* _Exercise description_:
Your answer must be an exact copy of the entries below, with no pictures in it.

[Saved entries]

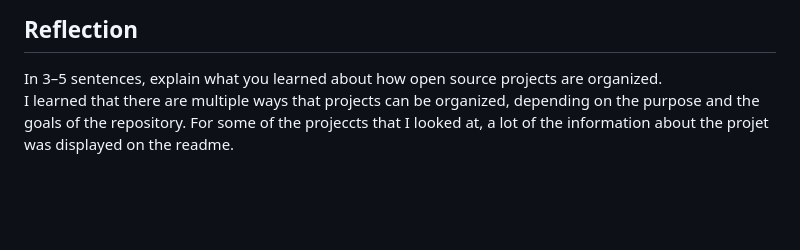
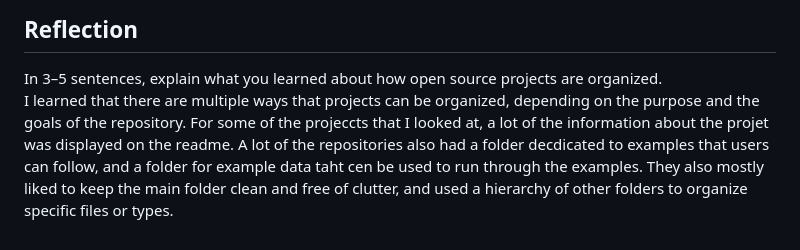
Before and after one commit to Matthew-Martin92/gist-604b-assignment1, a Markdown page: docs/repository-reviews.md, the part around the change. Rendered like a GitHub page; blank space fills up the shorter version.

Commit message:
Enhance reflection on open source project organization
Expanded reflection on organization of open source projects, detailing folder structures and information presentation.

```diff
--- a/docs/repository-reviews.md
+++ b/docs/repository-reviews.md
@@ -124,4 +124,4 @@ This project does a good job explain their process and methodologies for a code
 ## Reflection
 
 In 3–5 sentences, explain what you learned about how open source projects are organized.
-I learned that there are multiple ways that projects can be organized, depending on the purpose and the goals of the repository. For some of the projeccts that I looked at, a lot of the information about the projet was displayed on the readme.
+I learned that there are multiple ways that projects can be organized, depending on the purpose and the goals of the repository. For some of the projeccts that I looked at, a lot of the information about the projet was displayed on the readme. A lot of the repositories also had a folder decdicated to examples that users can follow, and a folder for example data taht cen be used to run through the examples. They also mostly liked to keep the main folder clean and free of clutter, and used a hierarchy of other folders to organize specific files or types.
```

* _Worked solution_:
Before and after one commit to Matthew-Martin92/gist-604b-assignment1, a Markdown page: docs/repository-reviews.md, the part around the change. Rendered like a GitHub page; blank space fills up the shorter version.

Commit message:
Enhance reflection on open source project organization
Expanded reflection on organization of open source projects, detailing folder structures and information presentation.

```diff
--- a/docs/repository-reviews.md
+++ b/docs/repository-reviews.md
@@ -124,4 +124,4 @@ This project does a good job explain their process and methodologies for a code
 ## Reflection
 
 In 3–5 sentences, explain what you learned about how open source projects are organized.
-I learned that there are multiple ways that projects can be organized, depending on the purpose and the goals of the repository. For some of the projeccts that I looked at, a lot of the information about the projet was displayed on the readme.
+I learned that there are multiple ways that projects can be organized, depending on the purpose and the goals of the repository. For some of the projeccts that I looked at, a lot of the information about the projet was displayed on the readme. A lot of the repositories also had a folder decdicated to examples that users can follow, and a folder for example data taht cen be used to run through the examples. They also mostly liked to keep the main folder clean and free of clutter, and used a hierarchy of other folders to organize specific files or types.
```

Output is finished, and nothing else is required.